A wastewater project in the eastern town of Roman that was earlier announced made up the balance of orders. Drake, the Dubai-based supplier of engineering services to the construction industry, acquired Passavant in 2009 to expand in the water and wastewater sector.

Liability negotiator

(Bloomberg) -- LDK Solar Co., a Chinese photovoltaic manufacturer with more than $3.1 billion in debt, hired Citigroup Inc. to help renegotiate its liabilities.

The company has “entered into discussions with certain creditors to obtain additional flexibility,” Xinyu, China-based LDK said Wednesday.

The Chinese government is offering support to selected solar manufacturers, and LDK may be seeking access to that financial lifeline, Edwin Mok, an analyst at Needham & Co. in San Francisco, said Wednesday.

LDK is the biggest maker of wafers for solar cells after GCL-Poly Energy Holdings Ltd.

Selling subprime

(Bloomberg) -- ING Groep NV CEO Jan Hommen said the Netherlands could sell U.S. mortgage bonds for which it assumed risks when it bailed out the bank and insurer during the financial crisis without taking losses as the value of the debt recovers.

“We are very close to the break-even point, at which the government, if it were to exit, could do so without a loss,” Hommen, 69, said Wednesday. “We are very close, possibly even beyond that. So this will be another transaction on which the state won't have a loss.”

ING received 10 billion euros ($13 billion) in aid from the Dutch government in October 2008 after mortgages held at its U.S. banking and insurance units plunged in value after the real estate market crashed. In January 2009, the Dutch state assumed the risk on 80 percent of so-called Alt-A loans -- a type of mortgage that typically didn't require documentation such as proof of income -- with a value of 27.7 billion euros to stem credit losses on the assets.

Water company formed

(Bloomberg) -- The Leighton Group, involved in the construction of three of Australia's largest desalination plants, has helped form a water and environmental contracting company in Dubai to tap demand in the Gulf region.

The Habtoor Leighton Group joined last month with John Holland to create Advance Water and Environment. Leighton companies including John Holland were involved in Australia's Sydney, Melbourne and Gold Coast seawater desalination plants.

Brazilian infrastructure

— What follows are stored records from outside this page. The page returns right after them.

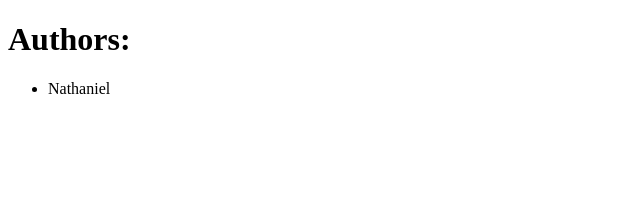
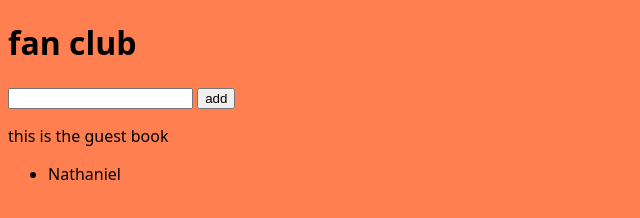
Before and after one commit to NathanielLudwig/csci5117-session2, a plain HTML site: page index.html in a window 1280 px wide. Shown: the whole page, without its empty margins (0-640 px from the left). Drawn offline with Linux system fonts and the light colour scheme.

Commit message:
add the guest book

```diff
--- /dev/null
+++ b/index.css
@@ -0,0 +1,4 @@
+body {
+    background-color: coral;
+    font-family: system-ui, -apple-system, BlinkMacSystemFont, 'Segoe UI', Roboto, Oxygen, Ubuntu, Cantarell, 'Open Sans', 'Helvetica Neue', sans-serif;
+}
--- a/index.html
+++ b/index.html
@@ -4,11 +4,16 @@
     <meta charset="UTF-8">
     <meta http-equiv="X-UA-Compatible" content="IE=edge">
     <meta name="viewport" content="width=device-width, initial-scale=1.0">
-    <title>first website</title>
+    <title>fan club</title>
+    <script src="index.js"></script>
+    <link rel="stylesheet" href="index.css">
 </head>
 <body>
-   <h1>Authors:</h1>
-   <ul>
+   <h1>fan club</h1>
+   <input type="text" id="name">
+   <button id="add" type="button" onclick="onButtonClick()">add</button>
+   <p>this is the guest book</p>
+   <ul id="list">
     <li>Nathaniel</li>
    </ul>
 </body>
--- /dev/null
+++ b/index.js
@@ -0,0 +1,8 @@
+function onButtonClick() {
+    const textbox = document.getElementById("name");
+    const theText = textbox.value;
+    var ul = document.getElementById("list");
+    var li = document.createElement("li");
+    li.appendChild(document.createTextNode(theText));
+    ul.appendChild(li);
+}
```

(Bloomberg) -- Brazil's biggest infrastructure companies from Santos Brasil Participacoes SA to EcoRodovias Infraestrutura & Logistica SA are settling for lower returns from government contracts, betting that a rebounding economy will make new projects viable.

EcoRodovias, Brazil's largest toll-road operator, expects returns of about 9 percent, CEO Marcelino Rafart de Seras said Tuesday.

That's down from at least 15 percent for toll roads auctioned to private investors in the 1990s, said Banco Itau BBA SA. TPI Triunfo Participacoes & Investimentos SA CEO Carlo Alberto Bottarelli sees lower rates “near double digits,” while port operator Santos Brasil CEO Antonio Sepulveda expects returns “slightly above” 10 percent.

“The trend is for the rate of return to fall, but there's going to be more competition among infrastructure assets -- there’s going to be a ports package, a road package, a rail package,” Bottarelli said at the event. “For us, what’s important is the contract. And if the contract is stable, then we’ll take a look.”

Kyrgyzstan water

(Bloomberg) -- The European Bank for Reconstruction and Development (EBRD) is seeking project managers and water experts in the central Asian nation of Kyrgyzstan to improve supplies so unreliable there may not be potable water for more than a couple hours every other day.

The situation is such that Kyrgyz families store water in bathtubs and buckets when supply is available and water-borne disease outbreaks can occur, the bank said, adding that it's trying to address the problems through “a number of relatively small but well-designed projects.”

The U.S. military has an air base in Manas, Kyrgyzstan, that's used to supply troops to Afghanistan.

User Response
0 UserComments